*BRIEF:* Search the records for "paper". Copy every line where it appears.

*MATERIAL TO PROCESS:*
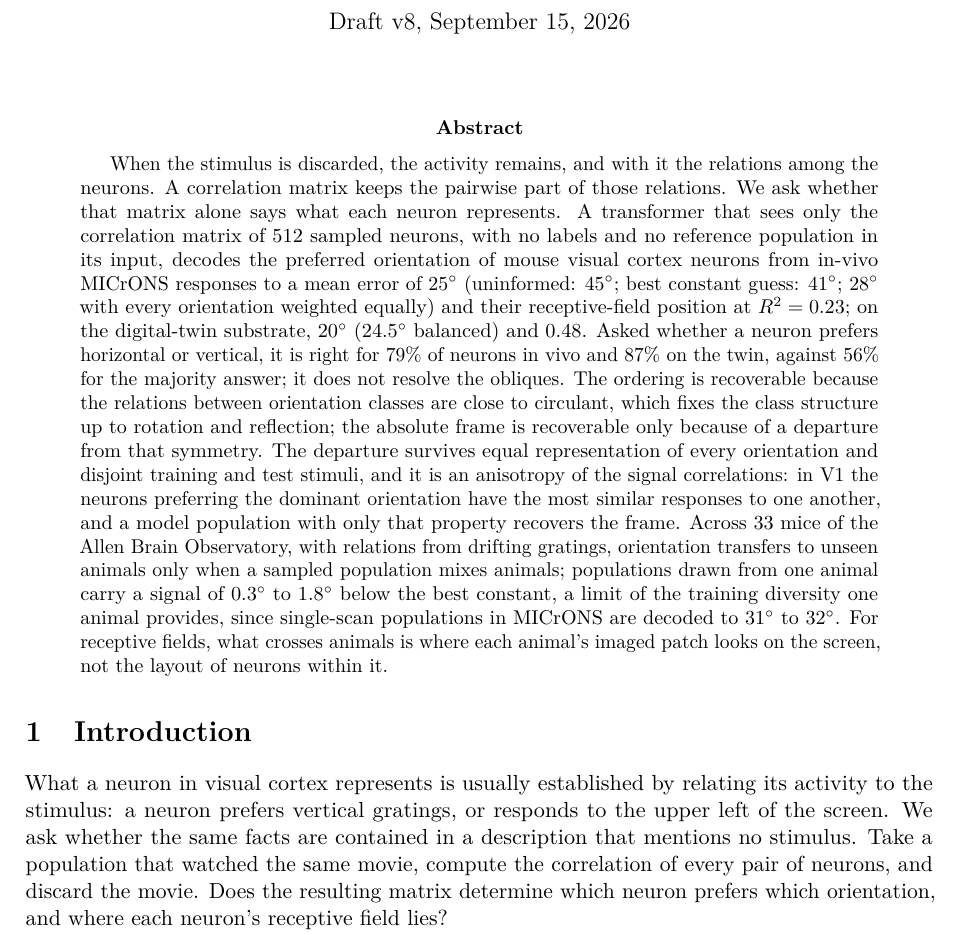
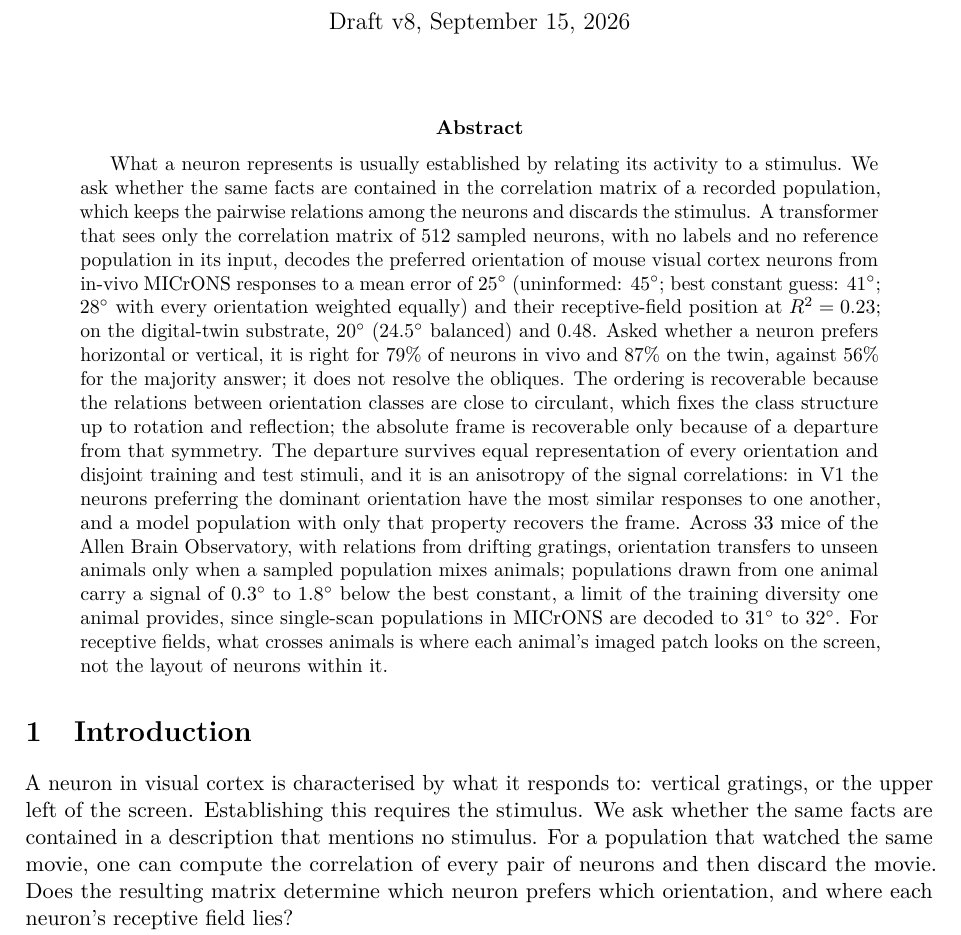
Before and after one commit to entropicbloom/intentionality, a LaTeX paper (microns_ambiguity/paper/main.tex): part of page 1 of 19, cut so that both start at the same text. Compiled offline with pdfLaTeX.

Commit message:
Abstract opens from how content is usually established; intro opening reworded to avoid repeating it
Co-Authored-By: Claude Fable 5.1 <noreply@anthropic.com>
Claude-Session: https://claude.ai/code/session_01LETEXXu2w15URiHQ6at3NF

```diff
--- a/microns_ambiguity/paper/main.tex
+++ b/microns_ambiguity/paper/main.tex
@@ -25,12 +25,12 @@
 \maketitle
 
 \begin{abstract}
-When the stimulus is discarded, the activity remains, and with it the relations among the neurons. A correlation matrix keeps the pairwise part of those relations. We ask whether that matrix alone says what each neuron represents. A transformer that sees only the correlation matrix of 512 sampled neurons, with no labels and no reference population in its input, decodes the preferred orientation of mouse visual cortex neurons from in-vivo MICrONS responses to a mean error of $25^\circ$ (uninformed: $45^\circ$; best constant guess: $41^\circ$; $28^\circ$ with every orientation weighted equally) and their receptive-field position at $\Rsq = 0.23$; on the digital-twin substrate, $20^\circ$ ($24.5^\circ$ balanced) and 0.48. Asked whether a neuron prefers horizontal or vertical, it is right for 79\% of neurons in vivo and 87\% on the twin, against 56\% for the majority answer; it does not resolve the obliques. The ordering is recoverable because the relations between orientation classes are close to circulant, which fixes the class structure up to rotation and reflection; the absolute frame is recoverable only because of a departure from that symmetry. The departure survives equal representation of every orientation and disjoint training and test stimuli, and it is an anisotropy of the signal correlations: in V1 the neurons preferring the dominant orientation have the most similar responses to one another, and a model population with only that property recovers the frame. Across 33 mice of the Allen Brain Observatory, with relations from drifting gratings, orientation transfers to unseen animals only when a sampled population mixes animals; populations drawn from one animal carry a signal of $0.3^\circ$ to $1.8^\circ$ below the best constant, a limit of the training diversity one animal provides, since single-scan populations in MICrONS are decoded to $31^\circ$ to $32^\circ$. For receptive fields, what crosses animals is where each animal's imaged patch looks on the screen, not the layout of neurons within it.
+What a neuron represents is usually established by relating its activity to a stimulus. We ask whether the same facts are contained in the correlation matrix of a recorded population, which keeps the pairwise relations among the neurons and discards the stimulus. A transformer that sees only the correlation matrix of 512 sampled neurons, with no labels and no reference population in its input, decodes the preferred orientation of mouse visual cortex neurons from in-vivo MICrONS responses to a mean error of $25^\circ$ (uninformed: $45^\circ$; best constant guess: $41^\circ$; $28^\circ$ with every orientation weighted equally) and their receptive-field position at $\Rsq = 0.23$; on the digital-twin substrate, $20^\circ$ ($24.5^\circ$ balanced) and 0.48. Asked whether a neuron prefers horizontal or vertical, it is right for 79\% of neurons in vivo and 87\% on the twin, against 56\% for the majority answer; it does not resolve the obliques. The ordering is recoverable because the relations between orientation classes are close to circulant, which fixes the class structure up to rotation and reflection; the absolute frame is recoverable only because of a departure from that symmetry. The departure survives equal representation of every orientation and disjoint training and test stimuli, and it is an anisotropy of the signal correlations: in V1 the neurons preferring the dominant orientation have the most similar responses to one another, and a model population with only that property recovers the frame. Across 33 mice of the Allen Brain Observatory, with relations from drifting gratings, orientation transfers to unseen animals only when a sampled population mixes animals; populations drawn from one animal carry a signal of $0.3^\circ$ to $1.8^\circ$ below the best constant, a limit of the training diversity one animal provides, since single-scan populations in MICrONS are decoded to $31^\circ$ to $32^\circ$. For receptive fields, what crosses animals is where each animal's imaged patch looks on the screen, not the layout of neurons within it.
 \end{abstract}
 
 \section{Introduction}
 
-What a neuron in visual cortex represents is usually established by relating its activity to the stimulus: a neuron prefers vertical gratings, or responds to the upper left of the screen. We ask whether the same facts are contained in a description that mentions no stimulus. Take a population that watched the same movie, compute the correlation of every pair of neurons, and discard the movie. Does the resulting matrix determine which neuron prefers which orientation, and where each neuron's receptive field lies?
+A neuron in visual cortex is characterised by what it responds to: vertical gratings, or the upper left of the screen. Establishing this requires the stimulus. We ask whether the same facts are contained in a description that mentions no stimulus. For a population that watched the same movie, one can compute the correlation of every pair of neurons and then discard the movie. Does the resulting matrix determine which neuron prefers which orientation, and where each neuron's receptive field lies?
 
 The idea that content can be read from relations is old. Shepard and Chipman proposed that a representation need not resemble what it stands for as long as the similarities among representations mirror the similarities among the things represented \citep{shepard1970}, and representational similarity analysis turned this into a method that compares brains and models through their similarity structures rather than their coordinates \citep{kriegeskorte2008}. Structuralist accounts of experience claim that what a state represents, or how it feels, is fixed by its position in a space of relations \citep{lyre2022}. \citet{framework2025} formulates the corresponding question for neural networks and gives the decoding framework we use here.
 
```
Also changed, not shown: microns_ambiguity/paper_draft.md (+2 -2 lines), microns_ambiguity/paper/main.pdf.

*TASK SOLUTION:*
Before and after one commit to entropicbloom/intentionality, a LaTeX paper (microns_ambiguity/paper/main.tex): part of page 1 of 19, cut so that both start at the same text. Compiled offline with pdfLaTeX.
--- a/microns_ambiguity/paper/main.tex
+++ b/microns_ambiguity/paper/main.tex
Also changed, not shown: microns_ambiguity/paper_draft.md (+2 -2 lines), microns_ambiguity/paper/main.pdf.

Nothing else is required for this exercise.